[TASK GOAL]: I would like you to restate each record word for word.

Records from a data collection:
□ □ □ □ □ □ □
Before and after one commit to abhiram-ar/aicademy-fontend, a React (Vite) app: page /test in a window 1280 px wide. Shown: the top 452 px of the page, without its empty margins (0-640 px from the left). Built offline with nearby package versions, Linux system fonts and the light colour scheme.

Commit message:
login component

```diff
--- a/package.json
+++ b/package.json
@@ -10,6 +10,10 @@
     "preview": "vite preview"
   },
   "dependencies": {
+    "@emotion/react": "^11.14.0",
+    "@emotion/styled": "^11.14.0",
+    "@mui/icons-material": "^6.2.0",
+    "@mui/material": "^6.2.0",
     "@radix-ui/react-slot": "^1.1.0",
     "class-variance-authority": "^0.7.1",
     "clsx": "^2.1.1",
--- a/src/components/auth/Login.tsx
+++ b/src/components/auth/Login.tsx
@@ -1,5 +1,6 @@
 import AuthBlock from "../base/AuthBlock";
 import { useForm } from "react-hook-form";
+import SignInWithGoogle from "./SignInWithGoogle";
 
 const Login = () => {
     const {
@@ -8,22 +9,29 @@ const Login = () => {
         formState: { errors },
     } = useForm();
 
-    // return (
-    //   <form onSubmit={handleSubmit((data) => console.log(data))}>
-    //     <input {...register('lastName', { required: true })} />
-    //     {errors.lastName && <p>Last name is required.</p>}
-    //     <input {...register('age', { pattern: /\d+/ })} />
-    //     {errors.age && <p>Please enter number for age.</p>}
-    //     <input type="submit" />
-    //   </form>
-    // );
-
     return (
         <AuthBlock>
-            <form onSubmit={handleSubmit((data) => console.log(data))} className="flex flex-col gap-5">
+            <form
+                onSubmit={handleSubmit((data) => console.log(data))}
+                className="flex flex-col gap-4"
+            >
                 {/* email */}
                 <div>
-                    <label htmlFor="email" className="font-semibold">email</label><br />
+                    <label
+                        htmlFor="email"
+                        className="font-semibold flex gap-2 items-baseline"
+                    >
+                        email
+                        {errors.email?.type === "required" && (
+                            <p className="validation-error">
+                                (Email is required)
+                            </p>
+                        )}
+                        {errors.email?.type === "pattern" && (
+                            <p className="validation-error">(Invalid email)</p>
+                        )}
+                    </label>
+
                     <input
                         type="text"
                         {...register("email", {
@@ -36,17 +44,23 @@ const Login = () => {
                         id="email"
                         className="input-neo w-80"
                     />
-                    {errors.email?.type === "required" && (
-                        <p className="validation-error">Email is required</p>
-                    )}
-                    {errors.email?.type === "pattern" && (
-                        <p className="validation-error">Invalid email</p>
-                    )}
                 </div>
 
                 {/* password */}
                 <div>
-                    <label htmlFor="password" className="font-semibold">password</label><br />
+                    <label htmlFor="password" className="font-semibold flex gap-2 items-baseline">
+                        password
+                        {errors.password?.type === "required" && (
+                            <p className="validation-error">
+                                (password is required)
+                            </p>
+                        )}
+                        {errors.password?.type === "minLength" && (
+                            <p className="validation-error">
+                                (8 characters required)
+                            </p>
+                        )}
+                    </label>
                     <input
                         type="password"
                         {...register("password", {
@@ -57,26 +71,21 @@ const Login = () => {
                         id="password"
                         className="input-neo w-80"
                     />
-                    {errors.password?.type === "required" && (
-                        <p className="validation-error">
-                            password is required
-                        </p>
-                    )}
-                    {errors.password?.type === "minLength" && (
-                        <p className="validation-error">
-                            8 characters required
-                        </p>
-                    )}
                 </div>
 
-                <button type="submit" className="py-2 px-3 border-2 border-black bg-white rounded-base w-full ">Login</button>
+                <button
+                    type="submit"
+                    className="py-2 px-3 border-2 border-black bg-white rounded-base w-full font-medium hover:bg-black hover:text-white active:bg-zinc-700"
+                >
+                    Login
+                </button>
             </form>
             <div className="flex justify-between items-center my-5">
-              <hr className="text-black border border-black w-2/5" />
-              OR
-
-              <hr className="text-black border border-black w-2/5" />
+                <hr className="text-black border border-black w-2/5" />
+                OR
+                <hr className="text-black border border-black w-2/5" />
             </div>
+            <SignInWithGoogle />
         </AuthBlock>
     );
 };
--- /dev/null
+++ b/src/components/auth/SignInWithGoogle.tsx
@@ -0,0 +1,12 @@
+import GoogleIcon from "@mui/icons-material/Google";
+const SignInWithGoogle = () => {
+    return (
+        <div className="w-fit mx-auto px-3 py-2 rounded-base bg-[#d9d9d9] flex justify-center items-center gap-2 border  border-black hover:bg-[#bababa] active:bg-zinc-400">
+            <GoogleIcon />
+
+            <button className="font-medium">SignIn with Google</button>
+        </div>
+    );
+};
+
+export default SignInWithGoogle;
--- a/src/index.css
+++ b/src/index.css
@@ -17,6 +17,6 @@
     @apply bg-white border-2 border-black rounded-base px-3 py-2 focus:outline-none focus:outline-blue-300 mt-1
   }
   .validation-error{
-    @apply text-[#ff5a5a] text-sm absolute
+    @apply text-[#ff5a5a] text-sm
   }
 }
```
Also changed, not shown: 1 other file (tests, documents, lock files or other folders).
□ □ □ □ □ □ □
[ANSWER FOR THIS EXERCISE]:
Before and after one commit to abhiram-ar/aicademy-fontend, a React (Vite) app: page /test in a window 1280 px wide. Shown: the top 452 px of the page, without its empty margins (0-640 px from the left). Built offline with nearby package versions, Linux system fonts and the light colour scheme.

Commit message:
login component

```diff
--- a/package.json
+++ b/package.json
@@ -10,6 +10,10 @@
     "preview": "vite preview"
   },
   "dependencies": {
+    "@emotion/react": "^11.14.0",
+    "@emotion/styled": "^11.14.0",
+    "@mui/icons-material": "^6.2.0",
+    "@mui/material": "^6.2.0",
     "@radix-ui/react-slot": "^1.1.0",
     "class-variance-authority": "^0.7.1",
     "clsx": "^2.1.1",
--- a/src/components/auth/Login.tsx
+++ b/src/components/auth/Login.tsx
@@ -1,5 +1,6 @@
 import AuthBlock from "../base/AuthBlock";
 import { useForm } from "react-hook-form";
+import SignInWithGoogle from "./SignInWithGoogle";
 
 const Login = () => {
     const {
@@ -8,22 +9,29 @@ const Login = () => {
         formState: { errors },
     } = useForm();
 
-    // return (
-    //   <form onSubmit={handleSubmit((data) => console.log(data))}>
-    //     <input {...register('lastName', { required: true })} />
-    //     {errors.lastName && <p>Last name is required.</p>}
-    //     <input {...register('age', { pattern: /\d+/ })} />
-    //     {errors.age && <p>Please enter number for age.</p>}
-    //     <input type="submit" />
-    //   </form>
-    // );
-
     return (
         <AuthBlock>
-            <form onSubmit={handleSubmit((data) => console.log(data))} className="flex flex-col gap-5">
+            <form
+                onSubmit={handleSubmit((data) => console.log(data))}
+                className="flex flex-col gap-4"
+            >
                 {/* email */}
                 <div>
-                    <label htmlFor="email" className="font-semibold">email</label><br />
+                    <label
+                        htmlFor="email"
+                        className="font-semibold flex gap-2 items-baseline"
+                    >
+                        email
+                        {errors.email?.type === "required" && (
+                            <p className="validation-error">
+                                (Email is required)
+                            </p>
+                        )}
+                        {errors.email?.type === "pattern" && (
+                            <p className="validation-error">(Invalid email)</p>
+                        )}
+                    </label>
+
                     <input
                         type="text"
                         {...register("email", {
@@ -36,17 +44,23 @@ const Login = () => {
                         id="email"
                         className="input-neo w-80"
                     />
-                    {errors.email?.type === "required" && (
-                        <p className="validation-error">Email is required</p>
-                    )}
-                    {errors.email?.type === "pattern" && (
-                        <p className="validation-error">Invalid email</p>
-                    )}
                 </div>
 
                 {/* password */}
                 <div>
-                    <label htmlFor="password" className="font-semibold">password</label><br />
+                    <label htmlFor="password" className="font-semibold flex gap-2 items-baseline">
+                        password
+                        {errors.password?.type === "required" && (
+                            <p className="validation-error">
+                                (password is required)
+                            </p>
+                        )}
+                        {errors.password?.type === "minLength" && (
+                            <p className="validation-error">
+                                (8 characters required)
+                            </p>
+                        )}
+                    </label>
                     <input
                         type="password"
                         {...register("password", {
@@ -57,26 +71,21 @@ const Login = () => {
                         id="password"
                         className="input-neo w-80"
                     />
-                    {errors.password?.type === "required" && (
-                        <p className="validation-error">
-                            password is required
-                        </p>
-                    )}
-                    {errors.password?.type === "minLength" && (
-                        <p className="validation-error">
-                            8 characters required
-                        </p>
-                    )}
                 </div>
 
-                <button type="submit" className="py-2 px-3 border-2 border-black bg-white rounded-base w-full ">Login</button>
+                <button
+                    type="submit"
+                    className="py-2 px-3 border-2 border-black bg-white rounded-base w-full font-medium hover:bg-black hover:text-white active:bg-zinc-700"
+                >
+                    Login
+                </button>
             </form>
             <div className="flex justify-between items-center my-5">
-              <hr className="text-black border border-black w-2/5" />
-              OR
-
-              <hr className="text-black border border-black w-2/5" />
+                <hr className="text-black border border-black w-2/5" />
+                OR
+                <hr className="text-black border border-black w-2/5" />
             </div>
+            <SignInWithGoogle />
         </AuthBlock>
     );
 };
--- /dev/null
+++ b/src/components/auth/SignInWithGoogle.tsx
@@ -0,0 +1,12 @@
+import GoogleIcon from "@mui/icons-material/Google";
+const SignInWithGoogle = () => {
+    return (
+        <div className="w-fit mx-auto px-3 py-2 rounded-base bg-[#d9d9d9] flex justify-center items-center gap-2 border  border-black hover:bg-[#bababa] active:bg-zinc-400">
+            <GoogleIcon />
+
+            <button className="font-medium">SignIn with Google</button>
+        </div>
+    );
+};
+
+export default SignInWithGoogle;
--- a/src/index.css
+++ b/src/index.css
@@ -17,6 +17,6 @@
     @apply bg-white border-2 border-black rounded-base px-3 py-2 focus:outline-none focus:outline-blue-300 mt-1
   }
   .validation-error{
-    @apply text-[#ff5a5a] text-sm absolute
+    @apply text-[#ff5a5a] text-sm
   }
 }
```
Also changed, not shown: 1 other file (tests, documents, lock files or other folders).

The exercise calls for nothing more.